__Description of the task__
An exact copy of the whole listing is required.

__Extracted records__
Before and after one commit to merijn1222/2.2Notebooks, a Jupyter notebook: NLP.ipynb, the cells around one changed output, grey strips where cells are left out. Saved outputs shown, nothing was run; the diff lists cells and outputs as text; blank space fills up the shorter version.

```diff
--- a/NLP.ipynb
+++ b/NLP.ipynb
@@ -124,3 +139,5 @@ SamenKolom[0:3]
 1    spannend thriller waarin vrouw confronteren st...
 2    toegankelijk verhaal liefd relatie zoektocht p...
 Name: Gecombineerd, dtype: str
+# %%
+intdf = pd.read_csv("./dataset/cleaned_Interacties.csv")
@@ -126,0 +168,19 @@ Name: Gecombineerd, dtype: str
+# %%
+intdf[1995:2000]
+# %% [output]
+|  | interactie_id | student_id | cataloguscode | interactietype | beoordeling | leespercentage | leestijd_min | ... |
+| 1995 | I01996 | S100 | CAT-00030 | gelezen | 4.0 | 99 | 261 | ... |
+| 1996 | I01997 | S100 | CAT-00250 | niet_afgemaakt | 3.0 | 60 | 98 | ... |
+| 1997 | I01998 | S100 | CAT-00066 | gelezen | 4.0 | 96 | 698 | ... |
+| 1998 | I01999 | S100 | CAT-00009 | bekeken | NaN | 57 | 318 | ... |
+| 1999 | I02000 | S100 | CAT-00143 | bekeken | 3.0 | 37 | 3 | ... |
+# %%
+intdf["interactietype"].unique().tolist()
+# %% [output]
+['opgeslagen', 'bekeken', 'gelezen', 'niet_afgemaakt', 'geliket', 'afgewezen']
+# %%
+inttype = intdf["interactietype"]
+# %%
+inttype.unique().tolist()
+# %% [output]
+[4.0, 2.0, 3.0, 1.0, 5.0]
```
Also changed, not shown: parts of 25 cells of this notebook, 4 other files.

__Result of this task__
Before and after one commit to merijn1222/2.2Notebooks, a Jupyter notebook: NLP.ipynb, the cells around one changed output, grey strips where cells are left out. Saved outputs shown, nothing was run; the diff lists cells and outputs as text; blank space fills up the shorter version.

```diff
--- a/NLP.ipynb
+++ b/NLP.ipynb
@@ -124,3 +139,5 @@ SamenKolom[0:3]
 1    spannend thriller waarin vrouw confronteren st...
 2    toegankelijk verhaal liefd relatie zoektocht p...
 Name: Gecombineerd, dtype: str
+# %%
+intdf = pd.read_csv("./dataset/cleaned_Interacties.csv")
@@ -126,0 +168,19 @@ Name: Gecombineerd, dtype: str
+# %%
+intdf[1995:2000]
+# %% [output]
+|  | interactie_id | student_id | cataloguscode | interactietype | beoordeling | leespercentage | leestijd_min | ... |
+| 1995 | I01996 | S100 | CAT-00030 | gelezen | 4.0 | 99 | 261 | ... |
+| 1996 | I01997 | S100 | CAT-00250 | niet_afgemaakt | 3.0 | 60 | 98 | ... |
+| 1997 | I01998 | S100 | CAT-00066 | gelezen | 4.0 | 96 | 698 | ... |
+| 1998 | I01999 | S100 | CAT-00009 | bekeken | NaN | 57 | 318 | ... |
+| 1999 | I02000 | S100 | CAT-00143 | bekeken | 3.0 | 37 | 3 | ... |
+# %%
+intdf["interactietype"].unique().tolist()
+# %% [output]
+['opgeslagen', 'bekeken', 'gelezen', 'niet_afgemaakt', 'geliket', 'afgewezen']
+# %%
+inttype = intdf["interactietype"]
+# %%
+inttype.unique().tolist()
+# %% [output]
+[4.0, 2.0, 3.0, 1.0, 5.0]
```
Also changed, not shown: parts of 25 cells of this notebook, 4 other files.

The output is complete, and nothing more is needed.